# Multiple Ajax Requests per MVC 4 View

I'm using the repository pattern with a context and ninject as the IOC. I have a service which handles getting and setting page properties in the database.

public class MyContext : DbContext
{
public MyContext() : base ("DefaultConnection")
{
}

public DbSet<PageProperty> PageProperties { get; set; }
public DbSet<Contact> Contacts { get; set; }
}

public class DefaultRepository : IRepository
{
MyContext _context;
public DefaultRepository(MyContext context)
{
_context = context;
}

public IQueryable<PageProperty> PageProperties { get { return _context.PageProperties; } }
public IQueryable<Contact> Contacts { get { return _context.Contacts; } }
}

{
{

}

{
var context = new MyContext();
context.Database.Initialize(false);
Bind<MyContext>().ToConstant(context).InSingletonScope();
Bind<IRepository>().To<DefaultRepository>();
Bind<IPagePropertyProvider>().To<DefaultPagePropertyProvider>().InSingletonScope();
}
}

public class DefaultPagePropertyProvider : IPagePropertyProvider
{
IRepository _repository;
object _syncLock = new object();

public DefaultPagePropertyProvider (IRepository repository)
{
_repository = repository;
}

public string GetValue(string pageName, string propertyName
{
lock (_syncLock)
{
var prop = page.PageProperties.FirstOrDefault(x => x.Property.Equals(propertyName) && x.PageName.Equals(pageName)).Value;

return prop;
}
}
public void SetValue(string pageName, string propertyName, string value)
{
var pageProp = _repository.PageProperties.FirstOrDefault(x => x.Property.Equals(propertyName) && x.PageName.Equals(pageName));
pageProp.Value = value;
_repository.SaveSingleEntity(pageProp);
}
}


In my view I am doing 3 ajax calls, one to get a list from contacts to fill out a table, one ajax call to determine how many pages i have depending on the page size I'm using, and one ajax call to set the page size that I want to use. so a select box changes the page size (How many contacts per page: [ 30]) , a table that displays the contacts (generated from jquery which decifers json), and finally a div containing a list of page numbers to click. The workflow is, call GetContacts(), this function then queries the PageProperties to find out the page size to use, then call GetPages(), this function also queries PageProperties to find out what page size to use, SetPageSize() which sets the page size. So GetContacts() and GetPages() is used when a page is selected from the div, SetPageSize() then GetContacts() and GetPages() is called when the select box change event is fired. GetContacts() and GetPages() is only called when the first SetPageSize() \$.ajax request is done() and there is a success from that function.

Now, before I added lock(syncLock) in the DefaultPageProperty service and before I added InSingletonScope to both that service and the context, I was getting two errors.

The connection was not closed. The connection's current state is connecting.

An EdmType cannot be mapped to CLR classes multiple times

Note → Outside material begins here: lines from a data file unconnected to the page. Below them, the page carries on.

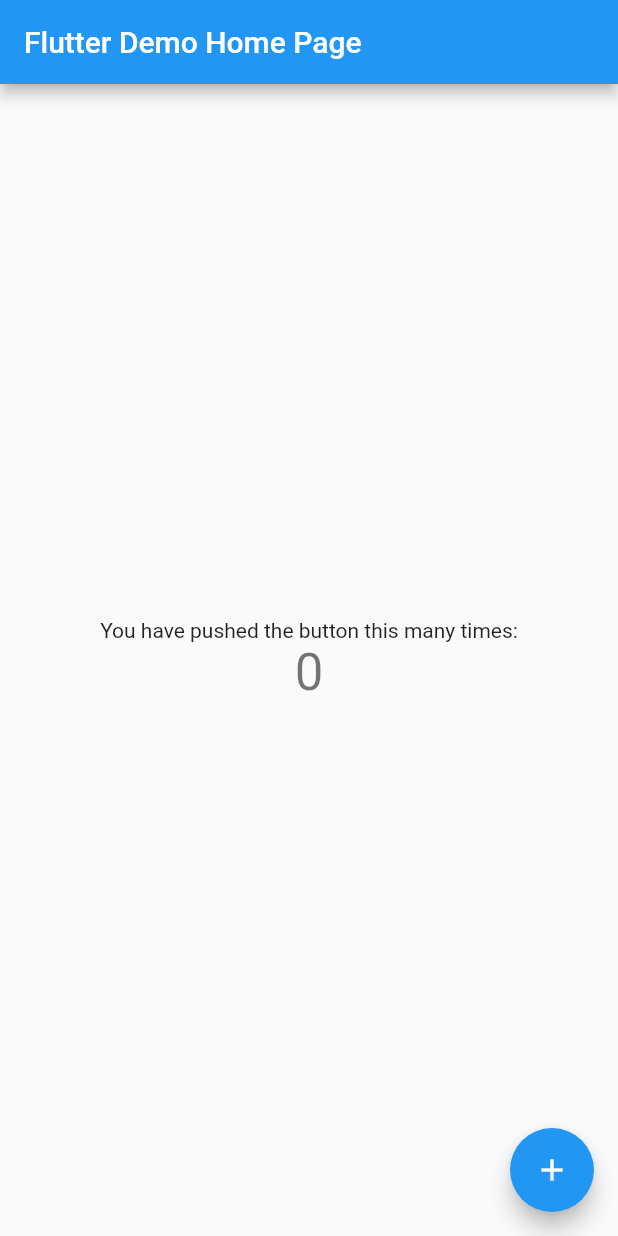
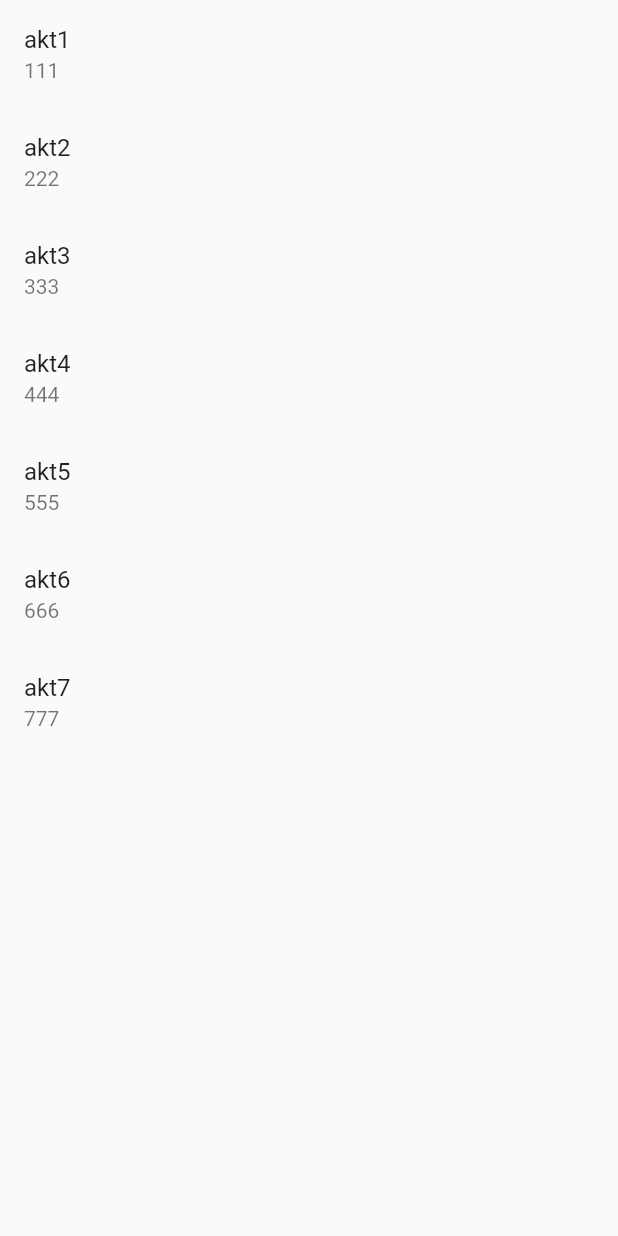
Before and after one commit to Masters-Akt/class-and-constructor-in-dart, a Flutter app: the screen it shows after launch, on a phone screen of 412 x 824 dp. Run offline on Flutter 3.47's test engine with Material 2 defaults, Android fonts, the phone set to English and light mode, and no system bars.

Commit message:
completed class

```diff
--- /dev/null
+++ b/lib/calling_constructor.dart
@@ -0,0 +1,24 @@
+import 'construct.dart';
+
+class ConstList{
+  String name;
+  int rollNo;
+
+  listName(int tileNo){
+    return student[tileNo].name;
+  }
+
+  listRollNo(int tileNo){
+    return student[tileNo].rollNo;
+  }
+
+  List student=[
+    Constructor("akt1", 111),
+    Constructor("akt2", 222),
+    Constructor("akt3", 333),
+    Constructor("akt4", 444),
+    Constructor("akt5", 555),
+    Constructor("akt6", 666),
+    Constructor("akt7", 777),
+  ];
+}
--- /dev/null
+++ b/lib/construct.dart
@@ -0,0 +1,5 @@
+class Constructor{
+  String name;
+  int rollNo;
+  Constructor(this.name, this.rollNo);
+}
--- a/lib/main.dart
+++ b/lib/main.dart
@@ -1,117 +1,15 @@
 import 'package:flutter/material.dart';
+import 'package:flutter/rendering.dart';
+import 'package:just_class/calling_constructor.dart';
+import 'package:just_class/tiles.dart';
 
 void main() {
-  runApp(MyApp());
+  runApp(MaterialApp(home: MyApp()));
 }
 
 class MyApp extends StatelessWidget {
-  // This widget is the root of your application.
   @override
   Widget build(BuildContext context) {
-    return MaterialApp(
-      title: 'Flutter Demo',
-      theme: ThemeData(
-        // This is the theme of your application.
-        //
-        // Try running your application with "flutter run". You'll see the
-        // application has a blue toolbar. Then, without quitting the app, try
-        // changing the primarySwatch below to Colors.green and then invoke
-        // "hot reload" (press "r" in the console where you ran "flutter run",
-        // or simply save your changes to "hot reload" in a Flutter IDE).
-        // Notice that the counter didn't reset back to zero; the application
-        // is not restarted.
-        primarySwatch: Colors.blue,
-        // This makes the visual density adapt to the platform that you run
-        // the app on. For desktop platforms, the controls will be smaller and
-        // closer together (more dense) than on mobile platforms.
-        visualDensity: VisualDensity.adaptivePlatformDensity,
-      ),
-      home: MyHomePage(title: 'Flutter Demo Home Page'),
-    );
+    return Scaffold(body: Tiles());
   }
 }
-
-class MyHomePage extends StatefulWidget {
-  MyHomePage({Key key, this.title}) : super(key: key);
-
-  // This widget is the home page of your application. It is stateful, meaning
-  // that it has a State object (defined below) that contains fields that affect
-  // how it looks.
-
-  // This class is the configuration for the state. It holds the values (in this
-  // case the title) provided by the parent (in this case the App widget) and
-  // used by the build method of the State. Fields in a Widget subclass are
-  // always marked "final".
-
-  final String title;
-
-  @override
-  _MyHomePageState createState() => _MyHomePageState();
-}
-
-class _MyHomePageState extends State<MyHomePage> {
-  int _counter = 0;
-
-  void _incrementCounter() {
-    setState(() {
-      // This call to setState tells the Flutter framework that something has
-      // changed in this State, which causes it to rerun the build method below
-      // so that the display can reflect the updated values. If we changed
-      // _counter without calling setState(), then the build method would not be
-      // called again, and so nothing would appear to happen.
-      _counter++;
-    });
-  }
-
-  @override
-  Widget build(BuildContext context) {
-    // This method is rerun every time setState is called, for instance as done
-    // by the _incrementCounter method above.
-    //
-    // The Flutter framework has been optimized to make rerunning build methods
-    // fast, so that you can just rebuild anything that needs updating rather
-    // than having to individually change instances of widgets.
-    return Scaffold(
-      appBar: AppBar(
-        // Here we take the value from the MyHomePage object that was created by
-        // the App.build method, and use it to set our appbar title.
-        title: Text(widget.title),
-      ),
-      body: Center(
-        // Center is a layout widget. It takes a single child and positions it
-        // in the middle of the parent.
-        child: Column(
-          // Column is also a layout widget. It takes a list of children and
-          // arranges them vertically. By default, it sizes itself to fit its
-          // children horizontally, and tries to be as tall as its parent.
-          //
-          // Invoke "debug painting" (press "p" in the console, choose the
-          // "Toggle Debug Paint" action from the Flutter Inspector in Android
-          // Studio, or the "Toggle Debug Paint" command in Visual Studio Code)
-          // to see the wireframe for each widget.
-          //
-          // Column has various properties to control how it sizes itself and
-          // how it positions its children. Here we use mainAxisAlignment to
-          // center the children vertically; the main axis here is the vertical
-          // axis because Columns are vertical (the cross axis would be
-          // horizontal).
-          mainAxisAlignment: MainAxisAlignment.center,
-          children: <Widget>[
-            Text(
-              'You have pushed the button this many times:',
-            ),
-            Text(
-              '$_counter',
-              style: Theme.of(context).textTheme.headline4,
-            ),
-          ],
-        ),
-      ),
-      floatingActionButton: FloatingActionButton(
-        onPressed: _incrementCounter,
-        tooltip: 'Increment',
-        child: Icon(Icons.add),
-      ), // This trailing comma makes auto-formatting nicer for build methods.
-    );
-  }
-}
--- /dev/null
+++ b/lib/tiles.dart
@@ -0,0 +1,26 @@
+import 'package:flutter/material.dart';
+import 'package:flutter/rendering.dart';
+import 'package:just_class/calling_constructor.dart';
+
+class Tiles extends StatefulWidget{
+  @override
+  _TilesState createState() => _TilesState();
+}
+
+class _TilesState extends State<Tiles>{
+  ConstList list = ConstList();
+
+  @override
+  Widget build(BuildContext context) {
+    return Scaffold(
+      body: ListView.builder(
+        itemCount: list.student.length,
+        itemBuilder: (BuildContext context, index){
+          return ListTile(
+            title: Text('${list.listName(index)}'),
+            subtitle: Text('${list.listRollNo(index)}'),
+            );
+        }),
+    );
+  }
+}
```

I assumed because the connection was in a connecting state, that the context was being reused and reused and reused, so I thought putting that to SingletonScope() would mean that only one connection was made, then I thought the same about DefaultPageProperty and then because I was making async calls to that service, I should put a lock over the database querying.

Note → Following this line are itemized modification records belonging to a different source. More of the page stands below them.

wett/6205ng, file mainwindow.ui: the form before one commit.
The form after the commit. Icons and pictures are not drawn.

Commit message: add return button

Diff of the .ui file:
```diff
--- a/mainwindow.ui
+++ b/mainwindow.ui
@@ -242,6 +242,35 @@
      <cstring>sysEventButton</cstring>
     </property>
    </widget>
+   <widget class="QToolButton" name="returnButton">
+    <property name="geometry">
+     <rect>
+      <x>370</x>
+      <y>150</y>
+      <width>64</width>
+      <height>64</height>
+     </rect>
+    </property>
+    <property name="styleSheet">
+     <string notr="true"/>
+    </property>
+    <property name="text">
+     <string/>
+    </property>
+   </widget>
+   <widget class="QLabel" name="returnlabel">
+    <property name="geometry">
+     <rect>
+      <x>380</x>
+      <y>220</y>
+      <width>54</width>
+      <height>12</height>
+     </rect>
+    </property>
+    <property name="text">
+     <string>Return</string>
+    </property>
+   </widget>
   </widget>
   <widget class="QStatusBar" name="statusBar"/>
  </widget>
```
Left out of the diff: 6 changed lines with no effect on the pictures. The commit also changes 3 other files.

It works, and the problems don't exist. But I don't know if what I have done is correct within the pattern I'm using, I'm wondering if I've missed something fundamental? My question is, is this a proper/viable solution which won't create any caveats later down the road? Have I actually solved the issue or just created more?

I don't think I completely know what is going on in your code.

but there is one thing that I think you are doing wrong.

you are creating a connection over the web and trying to force it to stay open.

1. Connect
2. Send or receive the information that it needs
3. Disconnect

you should never leave a connection open for extended periods of time.

every time you need something from the server, open a new connection, when you are finished close the connection.

I may be way out of line, but that struck me as off about the way you explained that part of your application

• Yeah, I took that into account, and started doing InTransientScope() that way it calls up a new connection each time, and it solved all my problems :) – Callum Linington Nov 4 '13 at 12:28
• so you are closing the original connection and then opening a new connection everytime? – Malachi Nov 4 '13 at 14:11
• Yeah, because the underlying connection gets created on instantiation of the context class, everytime I call that class, transient re instantiates a new copy – Callum Linington Nov 5 '13 at 12:56
• when that context class is done it should dispose the connection before another one is even thought about. it might be personal opinion, but I don't like that part of the design, when the object does something, it should open a connection, when it is done it should close that connection. when that object needs to do something (else/again) it should open a completely new connection and close it when it is finished. – Malachi Nov 5 '13 at 14:25
• I believe that when the class has been finished with, it does get disposed of properly, thus the connection gets terminated correctly – Callum Linington Nov 5 '13 at 16:23